Conventional financing aka “conforming financing” refer to the basic loan programs that have prevailed in the Oregon Real estate market for decades. In fact, the term “conventional financing” is an umbrella term that covers ALL loans you could get from a bank, or broker.
“Unconventional financing” would refer to seller carried contracts, private financing, and things like that. Any other loan is considered “conventional”.
Within that Conforming financing space, the most common loan programs fall within the “FNMA fannie mae/Freddie Mac” agency guidelines. In fact, they are referred to as “conforming” because they CONFORM to the main Fannie Mae and Freddie Mac guidelines. This is your basic 30 year fixed type loan, assorted 5, 7, and 10 year fixed ARM programs etc.
Conventional financing is usually the starting point for any mortgage conversation, and if the borrowing profile doesn’t fit within those agency parameters, we might then explore some other programs.
The most common misconception I see about conventional conforming financing would have to be around the required down payment. Many people wonder “do I have to put 20% down to buy a house?” The answer is actually “no”. Conforming guidelines allow purchases with as little as 3% down. The only hitch for that is that this would trigger the requirement of carrying a mortgage insurance policy.
The 2 things that might drive the conversation outside of conforming agency financing are 1. Credit Profile and 2. Loan size. Conforming agency financing skews towards the higher end of the credit score spectrum, although scores as low as 620 are permitted.

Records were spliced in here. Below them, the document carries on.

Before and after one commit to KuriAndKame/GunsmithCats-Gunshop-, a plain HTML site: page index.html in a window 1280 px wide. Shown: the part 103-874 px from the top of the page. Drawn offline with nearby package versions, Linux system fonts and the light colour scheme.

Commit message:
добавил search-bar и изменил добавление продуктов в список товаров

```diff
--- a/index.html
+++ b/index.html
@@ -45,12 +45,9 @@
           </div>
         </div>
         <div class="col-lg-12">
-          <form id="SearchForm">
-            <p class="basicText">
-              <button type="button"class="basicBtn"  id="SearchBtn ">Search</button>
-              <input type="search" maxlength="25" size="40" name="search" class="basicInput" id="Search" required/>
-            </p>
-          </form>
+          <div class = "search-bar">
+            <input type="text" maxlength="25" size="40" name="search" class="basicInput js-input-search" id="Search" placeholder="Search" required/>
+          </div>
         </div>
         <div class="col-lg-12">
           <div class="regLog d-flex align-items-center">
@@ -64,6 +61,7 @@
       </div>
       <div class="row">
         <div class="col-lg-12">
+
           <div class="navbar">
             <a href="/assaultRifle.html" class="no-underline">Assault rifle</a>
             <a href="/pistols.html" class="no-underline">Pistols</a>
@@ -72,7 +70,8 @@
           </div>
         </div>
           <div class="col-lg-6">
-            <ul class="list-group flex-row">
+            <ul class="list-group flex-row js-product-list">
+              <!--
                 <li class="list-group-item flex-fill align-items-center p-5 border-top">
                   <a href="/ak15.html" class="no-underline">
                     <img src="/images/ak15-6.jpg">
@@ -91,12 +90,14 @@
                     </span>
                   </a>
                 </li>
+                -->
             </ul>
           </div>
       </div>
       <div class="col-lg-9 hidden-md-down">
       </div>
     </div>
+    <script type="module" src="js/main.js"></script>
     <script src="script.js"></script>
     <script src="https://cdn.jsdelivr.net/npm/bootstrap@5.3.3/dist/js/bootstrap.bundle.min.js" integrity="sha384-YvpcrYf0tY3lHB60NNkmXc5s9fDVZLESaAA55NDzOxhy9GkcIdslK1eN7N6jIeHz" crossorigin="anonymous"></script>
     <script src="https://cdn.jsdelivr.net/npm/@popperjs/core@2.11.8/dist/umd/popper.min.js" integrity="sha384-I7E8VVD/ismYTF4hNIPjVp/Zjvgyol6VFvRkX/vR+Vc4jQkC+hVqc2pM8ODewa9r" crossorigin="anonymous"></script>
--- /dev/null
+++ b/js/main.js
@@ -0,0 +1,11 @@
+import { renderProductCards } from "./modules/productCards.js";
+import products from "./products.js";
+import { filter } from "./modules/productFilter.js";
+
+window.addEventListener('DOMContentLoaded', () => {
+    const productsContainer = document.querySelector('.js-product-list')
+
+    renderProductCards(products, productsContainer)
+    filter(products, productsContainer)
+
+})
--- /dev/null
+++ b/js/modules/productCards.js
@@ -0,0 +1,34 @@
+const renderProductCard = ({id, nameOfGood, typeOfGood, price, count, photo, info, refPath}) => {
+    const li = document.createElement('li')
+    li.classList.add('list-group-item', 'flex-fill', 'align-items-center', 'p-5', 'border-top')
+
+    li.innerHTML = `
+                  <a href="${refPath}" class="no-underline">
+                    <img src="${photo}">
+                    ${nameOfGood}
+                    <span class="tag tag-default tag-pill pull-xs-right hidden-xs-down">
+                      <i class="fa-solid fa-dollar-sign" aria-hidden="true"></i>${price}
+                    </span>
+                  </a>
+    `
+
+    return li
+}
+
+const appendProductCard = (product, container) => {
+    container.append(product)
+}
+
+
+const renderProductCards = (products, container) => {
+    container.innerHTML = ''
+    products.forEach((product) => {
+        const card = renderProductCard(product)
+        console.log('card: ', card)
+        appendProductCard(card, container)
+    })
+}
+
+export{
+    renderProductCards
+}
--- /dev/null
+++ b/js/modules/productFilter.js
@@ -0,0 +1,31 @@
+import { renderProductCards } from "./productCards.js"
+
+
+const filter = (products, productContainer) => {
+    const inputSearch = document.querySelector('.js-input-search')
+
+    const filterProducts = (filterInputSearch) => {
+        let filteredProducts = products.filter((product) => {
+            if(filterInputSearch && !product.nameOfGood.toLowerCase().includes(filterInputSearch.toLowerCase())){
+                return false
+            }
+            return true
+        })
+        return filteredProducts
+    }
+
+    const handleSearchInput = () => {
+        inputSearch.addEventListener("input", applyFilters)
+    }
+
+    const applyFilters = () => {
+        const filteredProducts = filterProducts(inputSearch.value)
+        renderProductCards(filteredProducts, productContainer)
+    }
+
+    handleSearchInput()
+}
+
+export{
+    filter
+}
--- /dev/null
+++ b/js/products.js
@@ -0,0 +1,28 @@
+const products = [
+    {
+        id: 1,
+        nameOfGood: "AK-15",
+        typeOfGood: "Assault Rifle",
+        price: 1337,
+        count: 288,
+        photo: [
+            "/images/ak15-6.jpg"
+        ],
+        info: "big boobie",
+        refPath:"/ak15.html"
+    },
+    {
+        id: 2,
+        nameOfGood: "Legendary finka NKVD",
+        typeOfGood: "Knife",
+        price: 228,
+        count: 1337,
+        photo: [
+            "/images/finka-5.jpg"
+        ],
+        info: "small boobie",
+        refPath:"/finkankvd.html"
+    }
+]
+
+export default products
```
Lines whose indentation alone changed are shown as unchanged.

Post “Dodd-Frank” financial reform saw the lending agencies implement something called “loan level pricing adjustments” also known as LLPA’s. This allowed the FNMA/FHLMC to better account for the risk associated with lower credit profile borrowers, and effectively charge more for that risk. With that in mind, there is usually a point at which the credit profile simply demands we look at the FHA mortgage- which is a fabulous “all purpose” program that does NOT have LLPA’s in the same way.
Regarding loan amounts. At the time of this writing the Agency maximum loan amount for Oregon, and most of Washington state is $484,350.00. If the borrowing requires loan amounts in excess of this, we would look outside of the conforming guidelines, and into a product class known as …. Wait for it…. “NON-conforming” financing!
The nickname for non-conforming is JUMBO Financing, or Jumbo mortgages. Cute right?